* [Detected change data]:
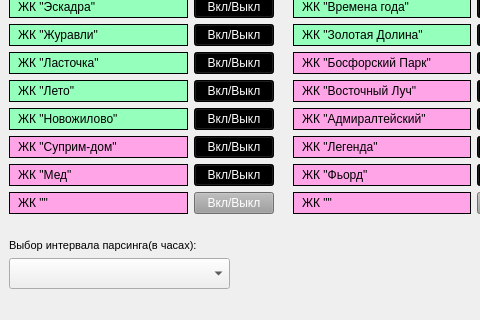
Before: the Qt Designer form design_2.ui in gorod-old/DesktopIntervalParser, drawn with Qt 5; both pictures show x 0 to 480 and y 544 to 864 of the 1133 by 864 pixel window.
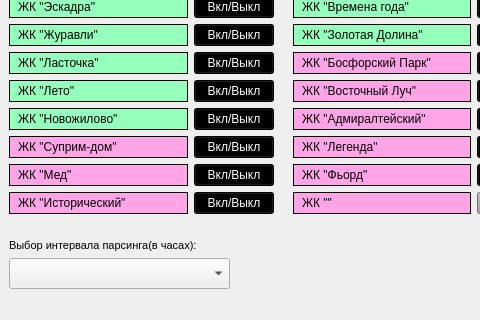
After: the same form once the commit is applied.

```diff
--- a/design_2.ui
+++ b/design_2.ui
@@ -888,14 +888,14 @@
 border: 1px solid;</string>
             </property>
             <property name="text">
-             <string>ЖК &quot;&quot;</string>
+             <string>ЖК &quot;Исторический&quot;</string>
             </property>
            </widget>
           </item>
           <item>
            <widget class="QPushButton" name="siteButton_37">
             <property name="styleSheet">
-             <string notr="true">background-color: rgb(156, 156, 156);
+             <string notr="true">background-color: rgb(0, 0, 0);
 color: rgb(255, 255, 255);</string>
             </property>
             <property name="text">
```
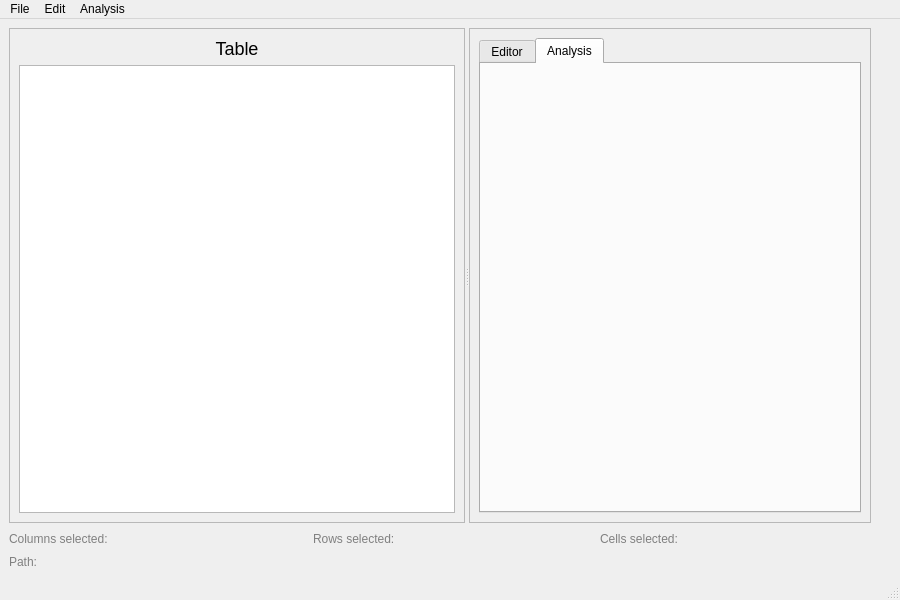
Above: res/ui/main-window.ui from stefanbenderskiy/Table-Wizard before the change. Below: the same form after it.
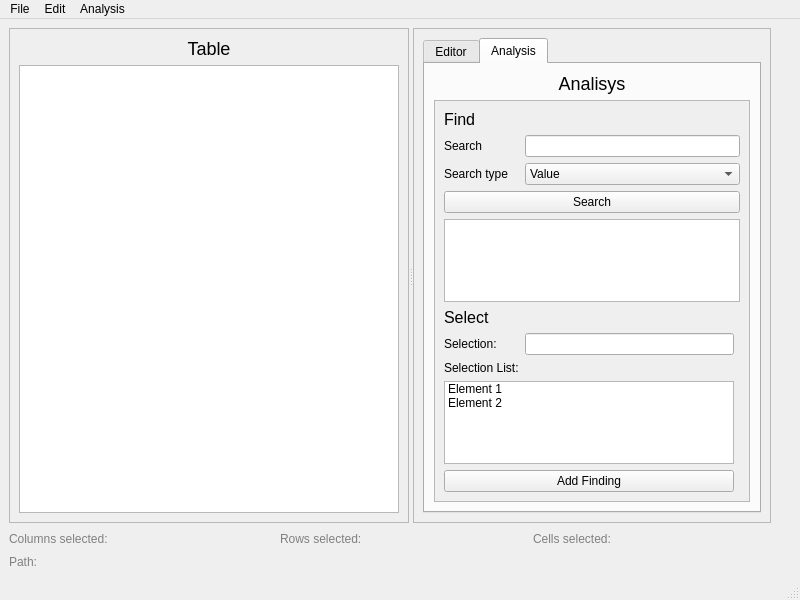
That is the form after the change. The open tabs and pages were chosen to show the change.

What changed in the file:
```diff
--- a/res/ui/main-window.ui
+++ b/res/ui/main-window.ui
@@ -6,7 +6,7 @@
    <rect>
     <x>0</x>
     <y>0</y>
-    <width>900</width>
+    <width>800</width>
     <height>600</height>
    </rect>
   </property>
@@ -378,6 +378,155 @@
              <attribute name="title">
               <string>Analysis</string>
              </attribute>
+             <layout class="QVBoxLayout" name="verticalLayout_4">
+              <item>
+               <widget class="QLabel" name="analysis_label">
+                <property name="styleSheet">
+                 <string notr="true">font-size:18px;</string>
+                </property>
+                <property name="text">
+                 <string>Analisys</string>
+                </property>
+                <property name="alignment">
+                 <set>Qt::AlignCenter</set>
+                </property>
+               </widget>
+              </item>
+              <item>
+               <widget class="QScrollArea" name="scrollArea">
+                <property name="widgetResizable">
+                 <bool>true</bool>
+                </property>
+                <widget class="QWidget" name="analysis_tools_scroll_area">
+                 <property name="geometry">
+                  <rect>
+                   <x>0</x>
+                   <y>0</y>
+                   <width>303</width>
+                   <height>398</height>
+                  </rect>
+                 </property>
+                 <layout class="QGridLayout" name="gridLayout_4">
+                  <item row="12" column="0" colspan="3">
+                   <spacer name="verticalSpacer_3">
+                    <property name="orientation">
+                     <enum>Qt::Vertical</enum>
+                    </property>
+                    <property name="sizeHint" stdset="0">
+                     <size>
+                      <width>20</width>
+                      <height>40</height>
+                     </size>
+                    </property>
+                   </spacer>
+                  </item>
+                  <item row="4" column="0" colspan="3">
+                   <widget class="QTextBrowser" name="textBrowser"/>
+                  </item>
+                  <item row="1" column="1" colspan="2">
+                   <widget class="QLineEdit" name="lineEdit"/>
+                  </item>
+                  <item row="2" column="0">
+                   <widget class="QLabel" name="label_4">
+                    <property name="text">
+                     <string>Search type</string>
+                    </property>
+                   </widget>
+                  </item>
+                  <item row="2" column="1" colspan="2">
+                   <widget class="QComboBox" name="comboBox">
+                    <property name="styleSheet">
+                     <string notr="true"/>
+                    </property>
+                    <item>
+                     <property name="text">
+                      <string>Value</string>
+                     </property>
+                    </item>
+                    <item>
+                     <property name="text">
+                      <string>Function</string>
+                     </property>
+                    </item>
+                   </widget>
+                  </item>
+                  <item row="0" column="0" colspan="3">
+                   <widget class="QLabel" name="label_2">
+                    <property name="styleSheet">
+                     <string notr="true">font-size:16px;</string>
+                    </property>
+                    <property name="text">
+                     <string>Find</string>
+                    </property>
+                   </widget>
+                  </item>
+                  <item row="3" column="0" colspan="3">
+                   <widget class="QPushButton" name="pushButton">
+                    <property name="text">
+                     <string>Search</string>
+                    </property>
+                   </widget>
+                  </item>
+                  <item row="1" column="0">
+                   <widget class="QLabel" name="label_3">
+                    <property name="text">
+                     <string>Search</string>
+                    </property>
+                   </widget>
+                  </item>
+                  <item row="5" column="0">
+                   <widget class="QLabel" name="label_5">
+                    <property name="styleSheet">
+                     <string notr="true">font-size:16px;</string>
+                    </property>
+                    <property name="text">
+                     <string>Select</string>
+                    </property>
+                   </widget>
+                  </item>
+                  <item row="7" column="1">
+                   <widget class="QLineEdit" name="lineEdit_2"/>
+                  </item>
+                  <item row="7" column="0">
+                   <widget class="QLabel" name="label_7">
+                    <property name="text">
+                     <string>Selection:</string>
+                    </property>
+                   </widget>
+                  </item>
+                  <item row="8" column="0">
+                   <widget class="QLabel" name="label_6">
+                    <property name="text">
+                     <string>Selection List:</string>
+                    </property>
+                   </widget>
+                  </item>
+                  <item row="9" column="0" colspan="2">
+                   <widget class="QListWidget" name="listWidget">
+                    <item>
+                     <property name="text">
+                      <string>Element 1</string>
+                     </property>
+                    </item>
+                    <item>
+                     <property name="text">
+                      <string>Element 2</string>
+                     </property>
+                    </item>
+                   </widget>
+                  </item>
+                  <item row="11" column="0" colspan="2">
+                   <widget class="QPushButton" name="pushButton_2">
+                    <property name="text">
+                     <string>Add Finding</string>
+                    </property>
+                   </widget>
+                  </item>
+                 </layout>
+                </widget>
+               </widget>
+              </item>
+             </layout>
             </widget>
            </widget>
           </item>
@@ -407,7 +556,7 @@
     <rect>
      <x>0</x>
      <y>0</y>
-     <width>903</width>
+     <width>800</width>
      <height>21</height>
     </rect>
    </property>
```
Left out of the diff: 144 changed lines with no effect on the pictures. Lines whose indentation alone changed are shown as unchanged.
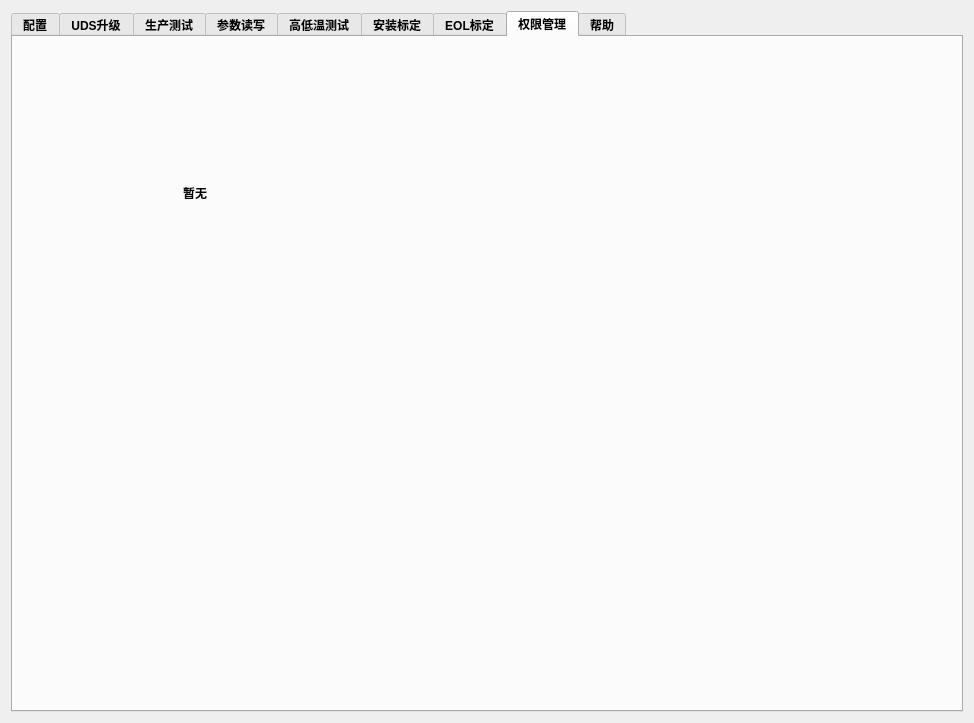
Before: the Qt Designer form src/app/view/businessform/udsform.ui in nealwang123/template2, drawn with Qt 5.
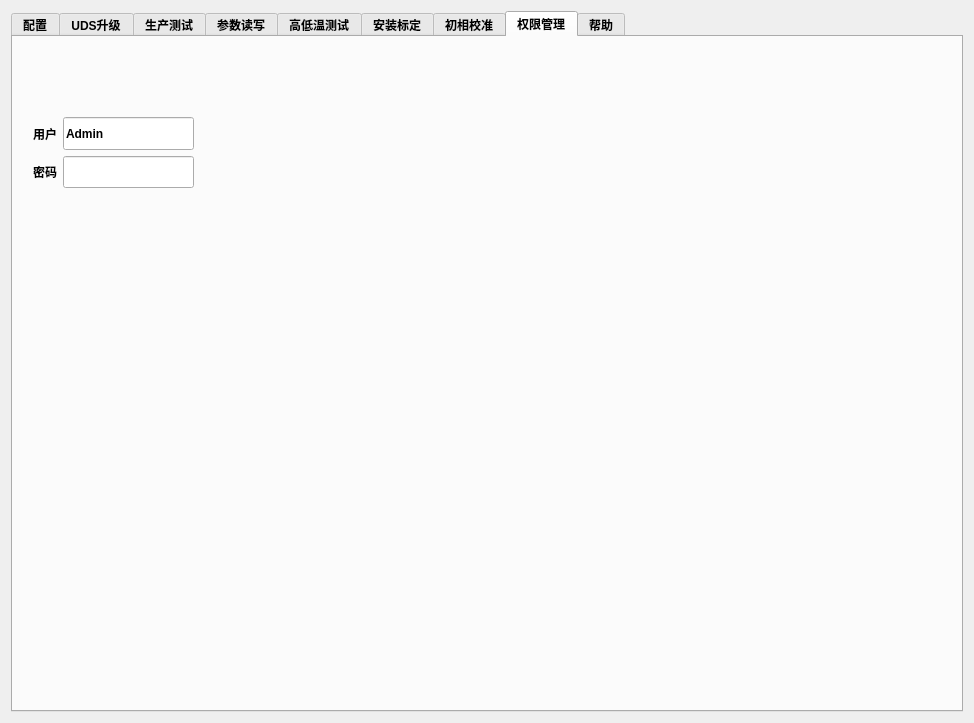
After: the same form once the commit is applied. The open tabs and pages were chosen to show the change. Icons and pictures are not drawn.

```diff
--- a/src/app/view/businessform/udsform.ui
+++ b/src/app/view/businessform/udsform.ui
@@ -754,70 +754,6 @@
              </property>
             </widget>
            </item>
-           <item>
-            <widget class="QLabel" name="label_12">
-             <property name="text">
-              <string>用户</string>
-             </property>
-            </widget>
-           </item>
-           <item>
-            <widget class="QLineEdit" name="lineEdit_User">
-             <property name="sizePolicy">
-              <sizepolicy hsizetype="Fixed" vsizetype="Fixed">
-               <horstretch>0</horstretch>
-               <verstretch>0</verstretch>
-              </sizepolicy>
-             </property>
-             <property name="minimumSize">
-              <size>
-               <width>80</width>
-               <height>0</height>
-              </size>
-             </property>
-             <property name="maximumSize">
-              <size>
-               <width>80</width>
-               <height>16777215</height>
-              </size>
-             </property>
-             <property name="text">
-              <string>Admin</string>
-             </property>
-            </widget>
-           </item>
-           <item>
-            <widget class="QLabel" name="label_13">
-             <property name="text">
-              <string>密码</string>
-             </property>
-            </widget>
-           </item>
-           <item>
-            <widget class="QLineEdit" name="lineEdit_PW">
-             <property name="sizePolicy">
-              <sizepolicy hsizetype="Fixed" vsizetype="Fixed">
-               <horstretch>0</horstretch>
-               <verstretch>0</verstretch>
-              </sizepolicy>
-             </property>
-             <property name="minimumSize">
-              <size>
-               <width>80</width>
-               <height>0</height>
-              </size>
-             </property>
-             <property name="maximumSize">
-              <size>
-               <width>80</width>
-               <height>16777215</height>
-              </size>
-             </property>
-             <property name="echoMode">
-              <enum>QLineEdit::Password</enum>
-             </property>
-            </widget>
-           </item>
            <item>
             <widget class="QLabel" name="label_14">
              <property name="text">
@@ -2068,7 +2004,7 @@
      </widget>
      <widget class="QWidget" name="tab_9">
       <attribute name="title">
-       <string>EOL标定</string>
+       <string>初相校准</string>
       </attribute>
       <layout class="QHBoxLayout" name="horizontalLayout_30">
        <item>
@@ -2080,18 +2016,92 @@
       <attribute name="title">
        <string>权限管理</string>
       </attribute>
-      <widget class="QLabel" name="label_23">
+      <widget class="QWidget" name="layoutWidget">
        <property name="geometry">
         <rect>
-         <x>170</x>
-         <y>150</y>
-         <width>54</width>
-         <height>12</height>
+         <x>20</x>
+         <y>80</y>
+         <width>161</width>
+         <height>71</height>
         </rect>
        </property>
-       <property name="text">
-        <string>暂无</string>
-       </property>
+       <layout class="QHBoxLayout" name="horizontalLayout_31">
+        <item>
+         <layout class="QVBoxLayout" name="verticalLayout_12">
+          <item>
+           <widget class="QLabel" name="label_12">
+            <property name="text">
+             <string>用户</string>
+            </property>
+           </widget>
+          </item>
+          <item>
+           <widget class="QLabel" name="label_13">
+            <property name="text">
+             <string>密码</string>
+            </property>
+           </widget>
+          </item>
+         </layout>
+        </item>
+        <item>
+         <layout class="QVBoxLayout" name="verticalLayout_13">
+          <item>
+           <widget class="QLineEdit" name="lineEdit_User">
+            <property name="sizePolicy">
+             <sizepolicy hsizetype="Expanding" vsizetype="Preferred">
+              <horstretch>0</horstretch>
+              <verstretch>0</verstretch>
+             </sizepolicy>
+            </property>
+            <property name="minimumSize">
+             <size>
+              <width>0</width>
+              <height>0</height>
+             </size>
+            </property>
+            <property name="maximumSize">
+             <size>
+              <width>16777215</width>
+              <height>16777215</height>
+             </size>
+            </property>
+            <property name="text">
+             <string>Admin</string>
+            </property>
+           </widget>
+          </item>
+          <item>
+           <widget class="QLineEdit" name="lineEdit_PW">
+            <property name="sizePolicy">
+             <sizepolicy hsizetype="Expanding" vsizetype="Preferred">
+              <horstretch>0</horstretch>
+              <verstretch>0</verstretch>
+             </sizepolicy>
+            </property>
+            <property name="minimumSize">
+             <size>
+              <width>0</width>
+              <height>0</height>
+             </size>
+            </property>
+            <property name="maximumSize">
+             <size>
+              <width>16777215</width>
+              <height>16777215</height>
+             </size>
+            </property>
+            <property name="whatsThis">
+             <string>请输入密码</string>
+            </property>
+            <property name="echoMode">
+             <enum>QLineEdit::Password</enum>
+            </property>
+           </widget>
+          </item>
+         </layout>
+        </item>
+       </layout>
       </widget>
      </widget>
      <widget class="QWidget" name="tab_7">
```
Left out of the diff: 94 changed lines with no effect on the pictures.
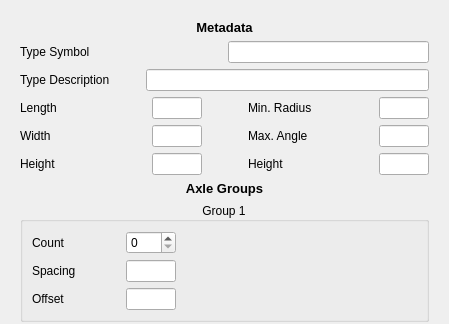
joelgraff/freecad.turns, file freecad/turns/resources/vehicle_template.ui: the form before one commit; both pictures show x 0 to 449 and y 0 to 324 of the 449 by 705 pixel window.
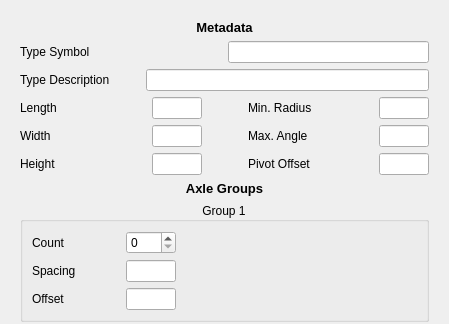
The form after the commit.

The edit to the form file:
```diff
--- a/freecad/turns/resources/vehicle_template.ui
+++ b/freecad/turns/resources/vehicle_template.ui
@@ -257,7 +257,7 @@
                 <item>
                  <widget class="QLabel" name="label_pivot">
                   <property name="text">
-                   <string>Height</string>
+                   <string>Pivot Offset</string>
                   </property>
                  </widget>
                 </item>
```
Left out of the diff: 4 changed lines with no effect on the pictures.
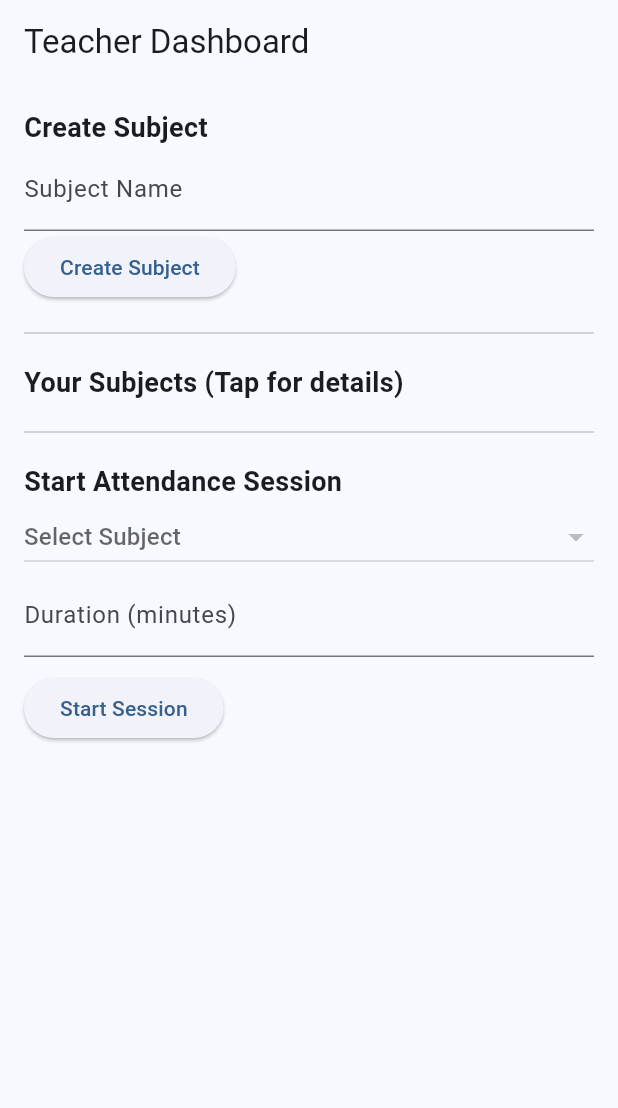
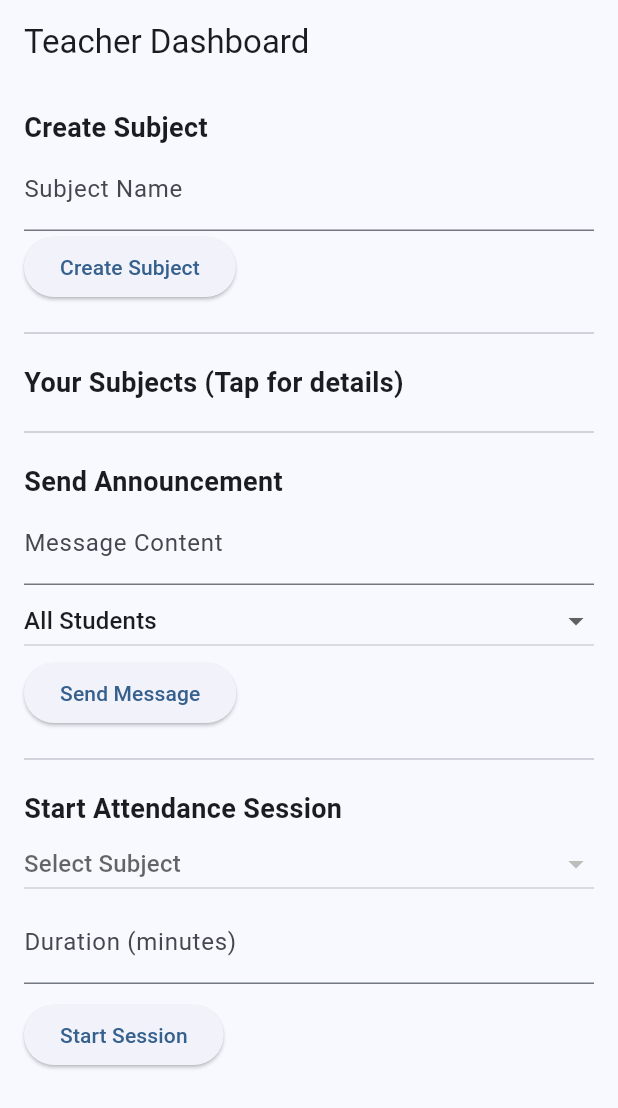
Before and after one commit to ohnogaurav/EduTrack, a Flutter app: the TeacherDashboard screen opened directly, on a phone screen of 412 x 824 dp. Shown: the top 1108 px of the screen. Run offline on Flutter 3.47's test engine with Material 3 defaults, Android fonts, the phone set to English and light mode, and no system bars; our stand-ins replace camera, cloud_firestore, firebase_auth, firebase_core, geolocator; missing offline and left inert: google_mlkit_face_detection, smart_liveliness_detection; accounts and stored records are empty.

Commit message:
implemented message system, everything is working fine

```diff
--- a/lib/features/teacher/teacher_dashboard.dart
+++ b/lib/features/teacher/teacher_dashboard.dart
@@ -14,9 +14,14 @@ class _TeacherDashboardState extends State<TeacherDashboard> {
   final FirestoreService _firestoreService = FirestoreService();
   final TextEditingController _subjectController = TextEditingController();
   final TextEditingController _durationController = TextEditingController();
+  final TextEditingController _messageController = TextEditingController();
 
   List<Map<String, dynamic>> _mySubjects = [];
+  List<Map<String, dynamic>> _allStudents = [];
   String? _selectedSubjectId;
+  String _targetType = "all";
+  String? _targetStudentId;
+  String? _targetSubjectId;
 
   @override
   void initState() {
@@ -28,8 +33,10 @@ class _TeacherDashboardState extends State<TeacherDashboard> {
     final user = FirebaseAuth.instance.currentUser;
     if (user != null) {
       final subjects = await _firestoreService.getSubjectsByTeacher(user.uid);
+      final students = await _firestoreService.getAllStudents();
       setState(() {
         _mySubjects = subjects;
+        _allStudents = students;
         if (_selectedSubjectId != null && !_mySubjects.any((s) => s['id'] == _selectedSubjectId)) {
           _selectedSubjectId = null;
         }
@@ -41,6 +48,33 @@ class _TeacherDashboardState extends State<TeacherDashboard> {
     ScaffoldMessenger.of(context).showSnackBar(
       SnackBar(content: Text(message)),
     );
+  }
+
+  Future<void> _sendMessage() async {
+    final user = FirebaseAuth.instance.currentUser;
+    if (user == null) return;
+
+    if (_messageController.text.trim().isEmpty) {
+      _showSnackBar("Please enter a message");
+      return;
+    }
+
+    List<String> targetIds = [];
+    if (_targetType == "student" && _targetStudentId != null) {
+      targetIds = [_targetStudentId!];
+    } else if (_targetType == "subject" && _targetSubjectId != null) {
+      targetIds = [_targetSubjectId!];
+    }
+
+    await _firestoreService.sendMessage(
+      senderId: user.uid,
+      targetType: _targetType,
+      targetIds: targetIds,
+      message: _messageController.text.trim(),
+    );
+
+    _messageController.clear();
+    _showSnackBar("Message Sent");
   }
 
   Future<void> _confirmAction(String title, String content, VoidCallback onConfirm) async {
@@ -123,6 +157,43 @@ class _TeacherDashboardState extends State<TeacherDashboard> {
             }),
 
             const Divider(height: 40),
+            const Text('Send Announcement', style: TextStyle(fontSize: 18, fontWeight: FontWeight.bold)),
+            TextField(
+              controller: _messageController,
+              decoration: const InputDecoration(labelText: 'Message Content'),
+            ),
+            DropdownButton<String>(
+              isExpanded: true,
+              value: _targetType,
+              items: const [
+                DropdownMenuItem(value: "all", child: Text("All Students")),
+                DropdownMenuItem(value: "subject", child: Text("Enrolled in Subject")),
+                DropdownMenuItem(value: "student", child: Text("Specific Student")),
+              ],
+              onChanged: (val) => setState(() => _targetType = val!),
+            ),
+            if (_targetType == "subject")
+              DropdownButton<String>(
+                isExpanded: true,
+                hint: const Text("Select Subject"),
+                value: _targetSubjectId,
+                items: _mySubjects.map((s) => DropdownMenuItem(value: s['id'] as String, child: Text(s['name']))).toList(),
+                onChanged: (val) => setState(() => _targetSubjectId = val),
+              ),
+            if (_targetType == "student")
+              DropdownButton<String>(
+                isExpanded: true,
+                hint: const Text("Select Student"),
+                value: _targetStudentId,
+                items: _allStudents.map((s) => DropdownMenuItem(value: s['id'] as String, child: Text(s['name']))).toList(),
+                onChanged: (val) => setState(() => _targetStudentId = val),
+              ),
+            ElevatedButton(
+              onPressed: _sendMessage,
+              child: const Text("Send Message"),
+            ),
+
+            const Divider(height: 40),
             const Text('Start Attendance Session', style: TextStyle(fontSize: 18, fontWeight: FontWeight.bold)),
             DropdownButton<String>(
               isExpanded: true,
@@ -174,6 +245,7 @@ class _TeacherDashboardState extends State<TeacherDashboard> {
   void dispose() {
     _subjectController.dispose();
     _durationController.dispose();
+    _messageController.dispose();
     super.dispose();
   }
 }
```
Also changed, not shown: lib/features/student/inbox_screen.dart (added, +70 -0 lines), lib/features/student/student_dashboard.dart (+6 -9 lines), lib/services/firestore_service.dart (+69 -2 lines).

* [About this exercise]: Pull every line containing "color" out of the entries.

* [Response to this exercise]:
-             <string notr="true">background-color: rgb(156, 156, 156);
+             <string notr="true">background-color: rgb(0, 0, 0);
 color: rgb(255, 255, 255);</string>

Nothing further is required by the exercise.